Great article again. I was just thinking why can’t I find an article of yours on keyword research and then boom here it is. Thanks again. On another subject are your articles on link building still relevant ?. As I have been guilty of as Brian Deane calls it the publish and pray method. I would really like to know what is method of choice for link building. Thanks again Ian.
Google Suggest isn’t exactly a tool, but I’ve found that it can be useful for identifying potential keywords. As you type a query on Google.com, Google Suggest recommends search queries based on other users’ search activities. These searches are algorithmically determined based on a number of purely objective factors (including popularity of search terms) without human intervention. The Suggest dataset is updated frequently to offer search queries that seem to be trending upwards. This feature is largely one of the reasons that you may see repeat traffic of seemingly long tail keywords. By identifying these long tail keywords and optimizing for them, marketers can capitalize on seemingly obscure keywords with little competition.

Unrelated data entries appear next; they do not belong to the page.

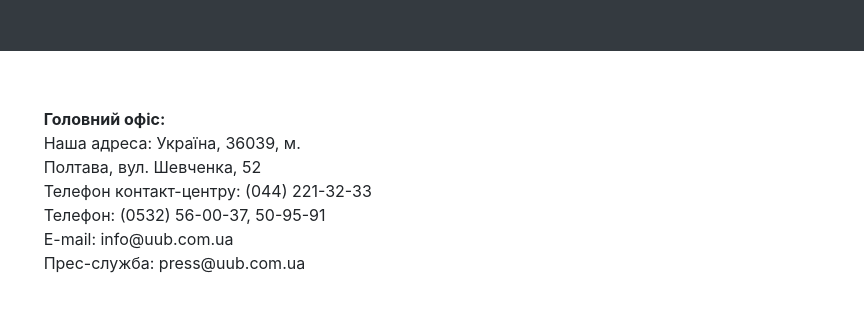
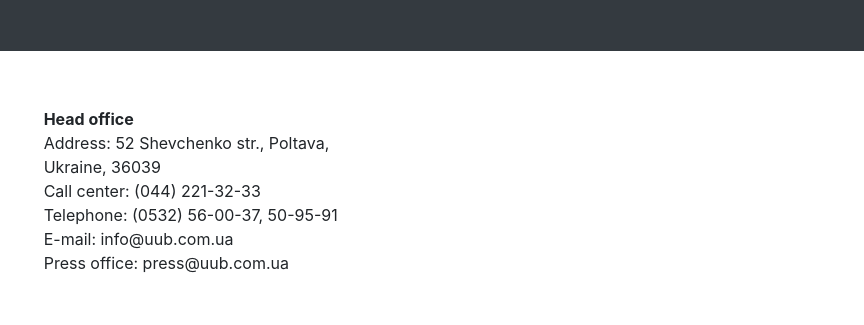
Before and after one commit to SerhiiChudnivets/UUB, a plain HTML site: page About_us.html in a window 1280 px wide. Shown: the part 30-355 px from the top of the page, 416-1280 px from the left. Drawn offline with nearby package versions, Linux system fonts and the light colour scheme.

Commit message:
Измененн контент страницы

```diff
--- a/About_us.html
+++ b/About_us.html
@@ -41,17 +41,17 @@
                 </div>
                 <div class=" col-lg-4  col-md-12 mt-2 p-5 w-100 col-sm-12 col-xs-12">
                     <p>
-                        <strong>Головний офіс:</strong>
+                        <strong>Head office</strong>
                         <br>
-                            Наша адреса: Україна, 36039, м. Полтава, вул. Шевченка, 52
+                            Address: 52 Shevchenko str.,  Poltava,  Ukraine, 36039
                         <br>
-                            Телефон контакт-центру: (044) 221-32-33
+                            Call center: (044) 221-32-33
                         <br>
-                            Телефон: (0532) 56-00-37, 50-95-91
+                            Telephone: (0532) 56-00-37, 50-95-91
                         <br>
                             E-mail: info@uub.com.ua
                         <br>
-                            Прес-служба: press@uub.com.ua
+                            Press office: press@uub.com.ua
                     </p>
                 </div>
             </div>
```
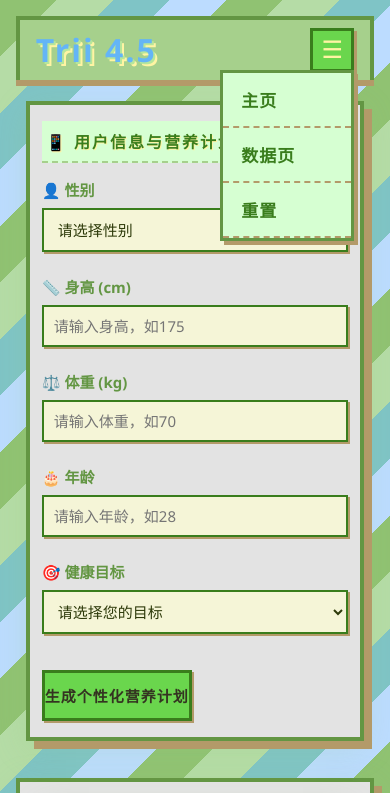
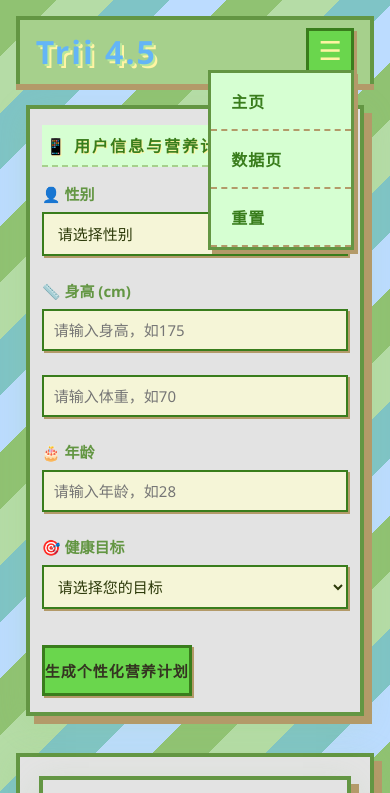
Before and after one commit to ZeusswwwW/nutrition-tracker, a plain HTML site: page index.html in a window 390 px wide. Both pictures are taken after a click on the button "菜单". Shown: the top 793 px of the page. Drawn offline with Linux system fonts and the light colour scheme.

Commit message:
Add files via upload
update index.html

```diff
--- a/index.html
+++ b/index.html
@@ -298,8 +298,24 @@ input:focus, select:focus, textarea:focus {
     position: absolute;
     z-index: 1000;
 }
-.nav-dropdown:hover .nav-content { display: block; }
-.nav-dropdown.active .nav-content { display: block; }.nav-content {
+.nav-dropdown.active .nav-content {
+    display: block;
+}
+
+/* 桌面端保留悬停效果 */
+@media (hover: hover) and (pointer: fine) {
+    .nav-dropdown:hover .nav-content {
+        display: block;
+    }
+}
+
+/* 移动端禁用悬停效果 */
+@media (hover: none) and (pointer: coarse) {
+    .nav-dropdown:hover .nav-content {
+        display: none;
+    }
+}
+.nav-content {
     display: none;
     position: absolute;
     z-index: 1000;
@@ -342,6 +358,29 @@ input:focus, select:focus, textarea:focus {
         min-width: auto;
         width: 100%;
     }
+
+@media (max-width: 768px) {
+    /* 现有的规则保持不变，在最后添加： */
+
+    .nav-content {
+        right: 0;
+        min-width: 140px;
+        border: 3px solid #639643;
+        background: #d6ffd2;
+    }
+
+    .nav-content a {
+        padding: 16px 20px;
+        font-size: 16px;
+        border-bottom: 2px dashed #b39a69;
+    }
+
+    .icon-btn {
+        width: 48px;
+        height: 48px;
+        font-size: 26px;
+        /* 增加触摸目标大小 */
+    }
 }
 
 @media (max-width: 480px) {
@@ -372,7 +411,7 @@ input:focus, select:focus, textarea:focus {
   <div class="title" style="font-size:2rem;font-weight:600;color:#64b5f6;letter-spacing:2px;">Trii 4.5</div>
   <div class="header-buttons" style="display:flex;gap:10px;align-items:center;">
     <div class="nav-dropdown" style="position:relative;">
-      <button class="icon-btn" id="navMenuBtn" title="菜单" onclick="toggleNavMenu()">☰</button>
+     <button class="icon-btn" id="navMenuBtn" title="菜单" onclick="toggleNavMenu(event)">☰</button>
       <div class="nav-content" style="right:0;left:auto;top:42px;">
         <a href="javascript:void(0);" onclick="switchToMainPage()">主页</a>
         <a href="javascript:void(0);" onclick="switchToDataPage()">数据页</a>
@@ -399,7 +438,7 @@ input:focus, select:focus, textarea:focus {
             <input type="number" id="height" placeholder="请输入身高，如175" min="100" max="250">
         </div>
         <div class="form-group">
-            <label>⚖️ 体重 (kg)</label>
+            <label⚖️ 体重 (kg)</label>
             <input type="number" id="weight" placeholder="请输入体重，如70" min="30" max="300">
         </div>
         <div class="form-group">
@@ -845,7 +884,8 @@ function switchToDataPage() {
     updateDataPageCharts();
 }
 // ========== 菜单切换功能 ==========
-function toggleNavMenu() {
+function toggleNavMenu(event) {
+    event.stopPropagation(); // 防止事件冒泡
     const navDropdown = document.querySelector('.nav-dropdown');
     navDropdown.classList.toggle('active');
 }
@@ -853,10 +893,22 @@ function toggleNavMenu() {
 // 点击页面其他位置关闭菜单
 document.addEventListener('click', function(event) {
     const navDropdown = document.querySelector('.nav-dropdown');
-    const navBtn = document.getElementById('navMenuBtn');
 
     if (!navDropdown.contains(event.target)) {
         navDropdown.classList.remove('active');
+    }
+});
+
+// 阻止菜单内部点击关闭菜单
+document.addEventListener('DOMContentLoaded', function() {
+    const navContent = document.querySelector('.nav-content');
+    if (navContent) {
+        navContent.addEventListener('click', function(event) {
+            // 如果点击的是菜单项链接，则关闭菜单
+            if (event.target.tagName === 'A') {
+                document.querySelector('.nav-dropdown').classList.remove('active');
+            }
+        });
     }
 });
 
```
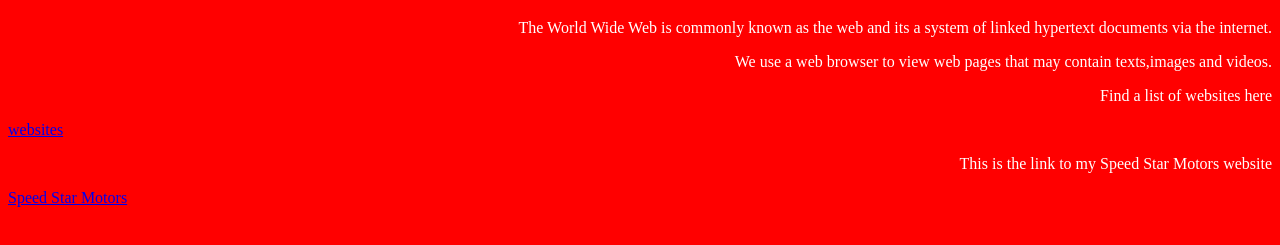
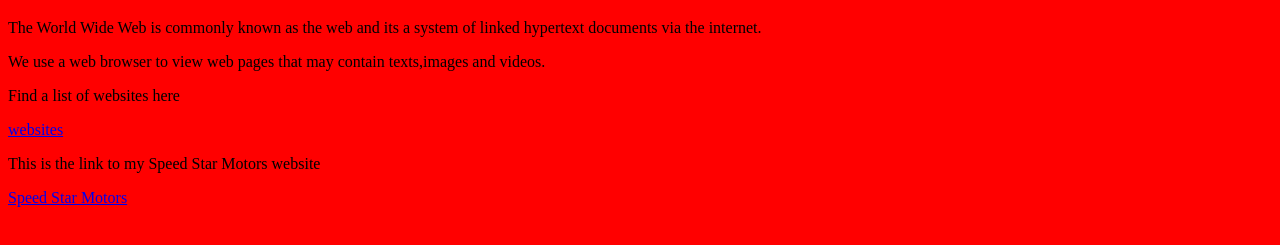
Before and after one commit to Bida23-102/HelloWorld, a plain HTML site: page index.html in a window 1280 px wide. Shown: the part 61-306 px from the top of the page. Drawn offline with Linux system fonts and the light colour scheme.

Commit message:
index.html

```diff
--- a/index.html
+++ b/index.html
@@ -2,13 +2,6 @@
 <HTML>
  <HEAD>
   <TITLE> Web Activity 1 </title>
-  <style>
-   P{
-    text-align:right;
-    color:white;
-
-   }
-  </style>
  </HEAD>
  <BODY style="background-color:red;">
   <h1>The World Wide Web </h1>
```
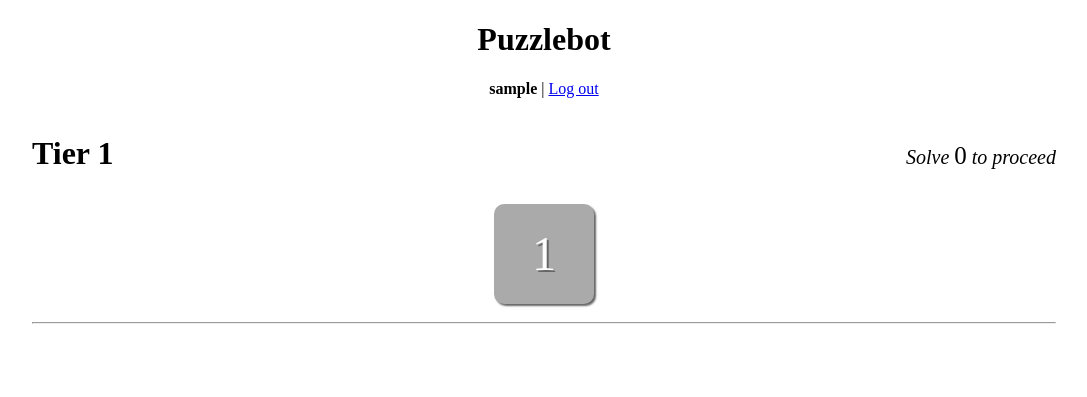
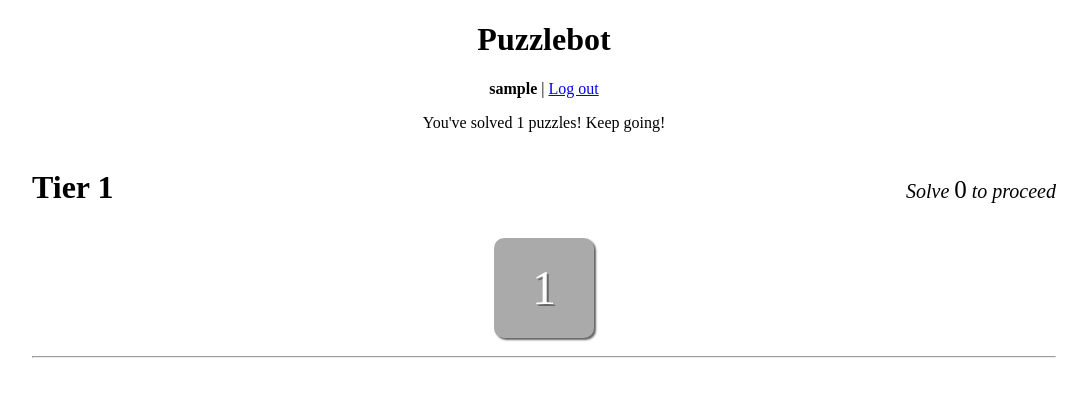
Before and after one commit to theycallmezeal/puzzlebot, a Django app: page / in a window 1280 px wide. Shown: the top 397 px of the page, without its empty margins (96-1183 px from the left). Run offline with Django 3.2, Linux system fonts and the light colour scheme; a user stored in the database is signed in; tables that the repository leaves empty hold one stand-in row (values such as "Sample post"); some libraries are stand-ins or nearby versions; some web fonts are replaced.

Commit message:
add progress indicator

```diff
--- a/puzzles/templates/puzzles/index.html
+++ b/puzzles/templates/puzzles/index.html
@@ -6,6 +6,10 @@
 
 {% if request.user.is_authenticated %}
 	<p><strong>{{ request.user.username }}</strong> | <a href="{% url 'logout'%}">Log out</a></p>
+
+	{% if num_solved_puzzles > 0 %}
+		<p>You've solved {{ num_solved_puzzles }} puzzles! Keep going!</p>
+	{% endif %}
 
 	{% for tier_entry in tier_info %}
 		{% if tier_entry.locked %}
--- a/puzzles/views.py
+++ b/puzzles/views.py
@@ -71,7 +71,8 @@ def index(request):
 		})
 
 	return render(request, 'puzzles/index.html', {
-		'tier_info': tier_info.values() # don't need the key numbers any more
+		'tier_info': tier_info.values(), # don't need the key numbers any more
+		'num_solved_puzzles': SolvedPuzzle.objects.filter(user_id=request.user.id).count()
 	})
 
 
```
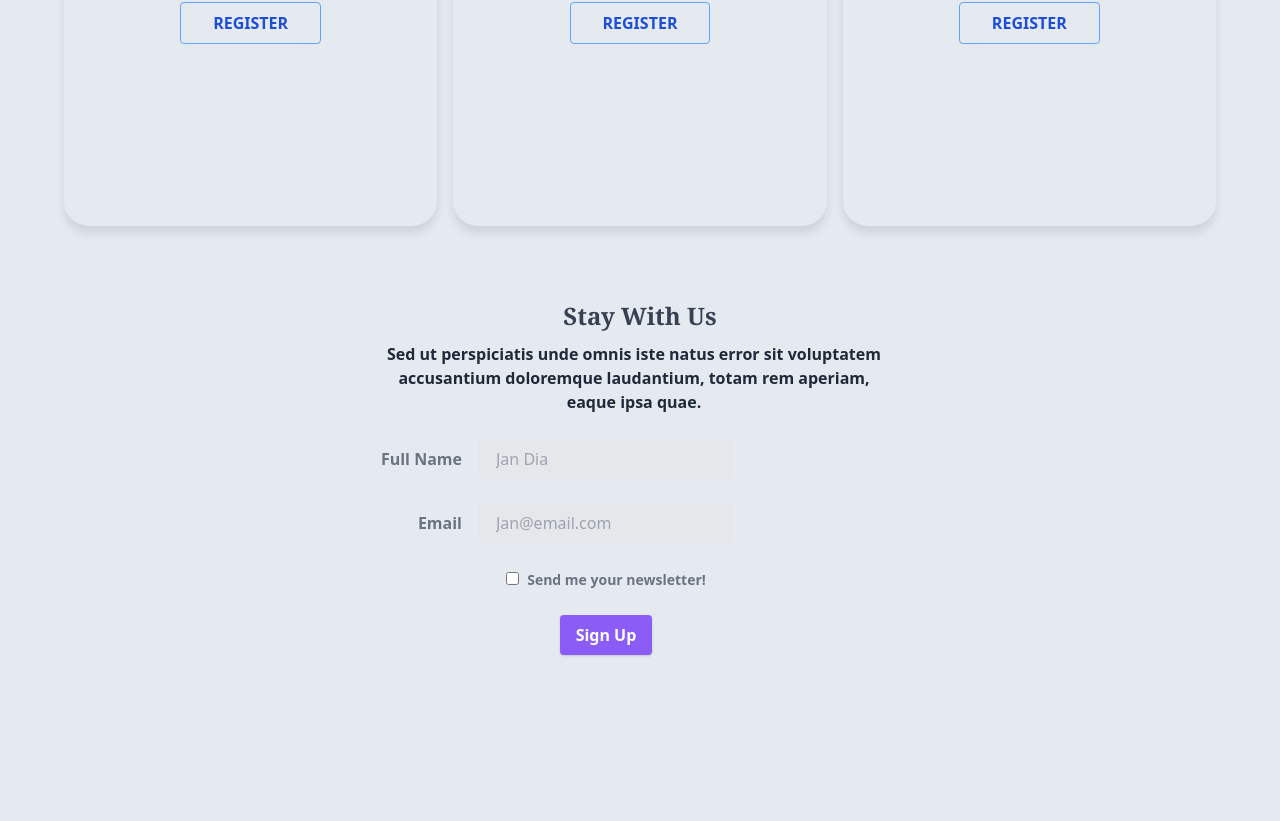
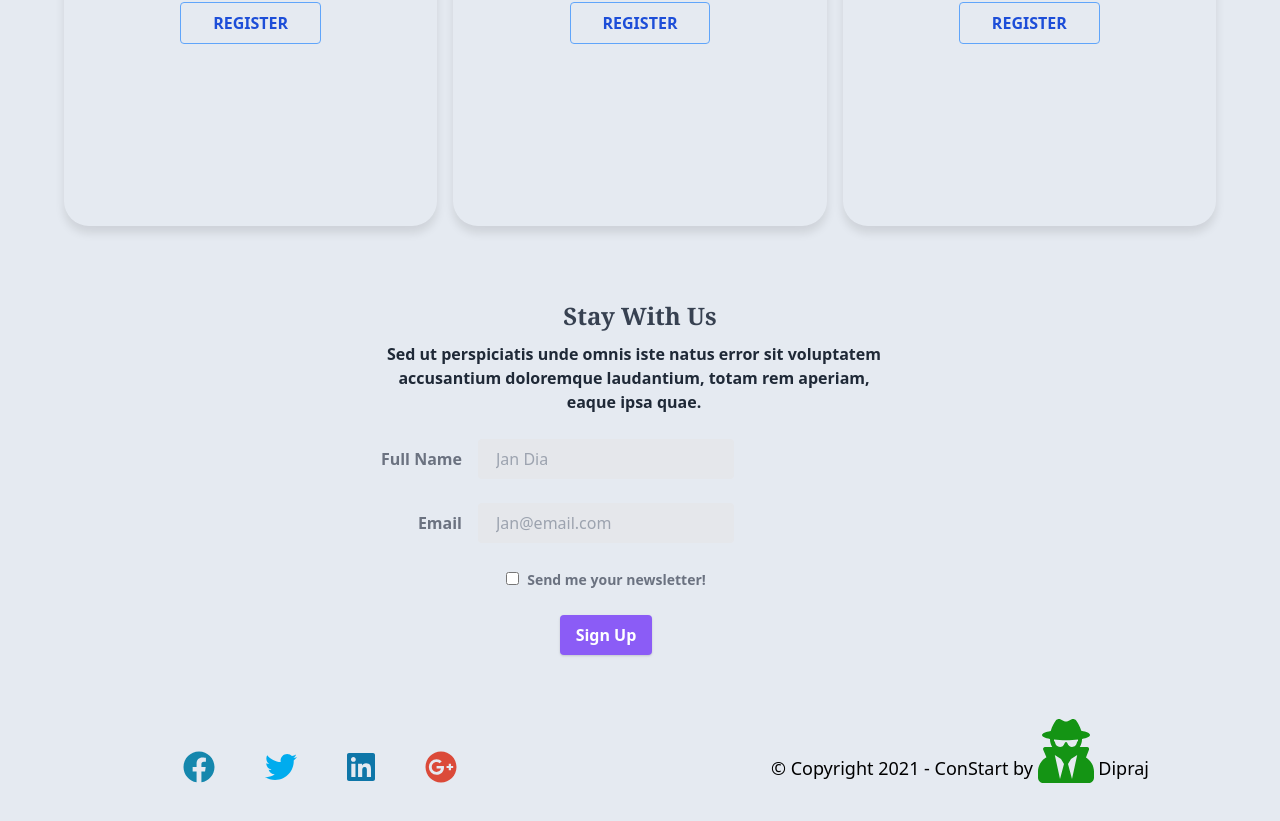
Before and after one commit to dipraj-howlader/conference-fullstack-client, a React (Create React App) app: page / in a window 1280 px wide. Shown: the part 1324-2145 px from the top of the page. Before the commit the page ends 2043 px from the top, so only its background shows below. Built offline with nearby package versions, Linux system fonts and the light colour scheme.

Commit message:
first page done

```diff
--- a/package.json
+++ b/package.json
@@ -19,6 +19,7 @@
     "react-countdown": "^2.3.2",
     "react-dom": "^17.0.2",
     "react-responsive-carousel": "^3.2.18",
+    "react-router-dom": "^5.2.0",
     "react-scripts": "4.0.3",
     "tailwindcss": "^2.1.4",
     "web-vitals": "^1.1.2"
--- a/src/Components/Home/ContactUs/ContactUs.css
+++ b/src/Components/Home/ContactUs/ContactUs.css
@@ -10,7 +10,6 @@
     justify-content: center;
     align-items: center;
     padding-bottom: 25px;
-
 }
 .contact-container {
     align-items: center;
--- /dev/null
+++ b/src/Components/Home/SocialMedia/SocialMedia.css
@@ -0,0 +1,6 @@
+.thisFont{
+    color: #149414;
+}
+.thisFont:hover{
+    color: gray
+}
--- /dev/null
+++ b/src/Components/Home/SocialMedia/SocialMedia.js
@@ -0,0 +1,33 @@
+import React, { useState } from 'react';
+import { FontAwesomeIcon } from '@fortawesome/react-fontawesome'
+import { faFacebook } from '@fortawesome/free-brands-svg-icons';
+import { faTwitter } from '@fortawesome/free-brands-svg-icons';
+import { faLinkedin } from '@fortawesome/free-brands-svg-icons';
+import { faGooglePlus } from '@fortawesome/free-brands-svg-icons';
+import { faUserSecret } from '@fortawesome/free-solid-svg-icons';
+import './SocialMedia.css';
+
+
+const SocialMedia = () => {
+    const gotoMyWebsite = () =>{
+        window.open("https://dipraj-s-portfolio.web.app/","_blank");
+    }
+    return (
+        <div className="grid grid-cols-1 md:grid-cols-2 text-center">
+            <div className="mt-8 pb-5 justify-center items-center">
+            <FontAwesomeIcon style={{marginRight:'50px'}} icon={faFacebook} size="2x" color="rgb(21, 135, 173)" />
+            <FontAwesomeIcon style={{marginRight:'50px'}} icon={faTwitter} size="2x" color="#00acee" />
+            <FontAwesomeIcon style={{marginRight:'50px'}} icon={faLinkedin} size="2x" color="#0e76a8" />
+            <FontAwesomeIcon icon={faGooglePlus} size="2x" color="#db4a39" />
+
+            </div>
+            <div className="mb-10">
+            <small className="text-sm md:text-lg">© Copyright 2021 - ConStart by </small>
+            <FontAwesomeIcon className="thisFont" onClick={gotoMyWebsite} icon={faUserSecret} size="4x" color="#149414" />
+            <small className="text-sm md:text-lg"> Dipraj</small>
+            </div>
+        </div>
+    );
+};
+
+export default SocialMedia;
--- a/src/Screens/HomePage/HomePage.js
+++ b/src/Screens/HomePage/HomePage.js
@@ -4,7 +4,7 @@ import ContactUs from '../../Components/Home/ContactUs/ContactUs';
 import Navvbarr from '../../Components/Home/Navvbarr/Navvbarr';
 import Slider from '../../Components/Home/Slider/Slider';
 import Ticket from '../../Components/Home/Ticket/Ticket';
-
+import SocialMedia from '../../Components/Home/SocialMedia/SocialMedia';
 const HomePage = () => {
     return (
         <div>
@@ -13,6 +13,7 @@ const HomePage = () => {
             <About></About>
             <Ticket></Ticket>
             <ContactUs></ContactUs>
+            <SocialMedia></SocialMedia>
         </div>
     );
 };
```
Also changed, not shown: 1 other file (tests, documents, lock files or other folders).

From the review above there is no doubt on LongTailPro benefits. You can grow your business quicker by making sure that the LongTailPro is your partner. The price may be high, but you can avail trial by clicking on the link below and all you need to do is to purchase. The LongTailPro download option is not available anymore. Other LongTailPro alternatives in the market today claim to be cheaper, but they can’t deliver. Drive traffic and earn more with the use of the LongTailPro tool.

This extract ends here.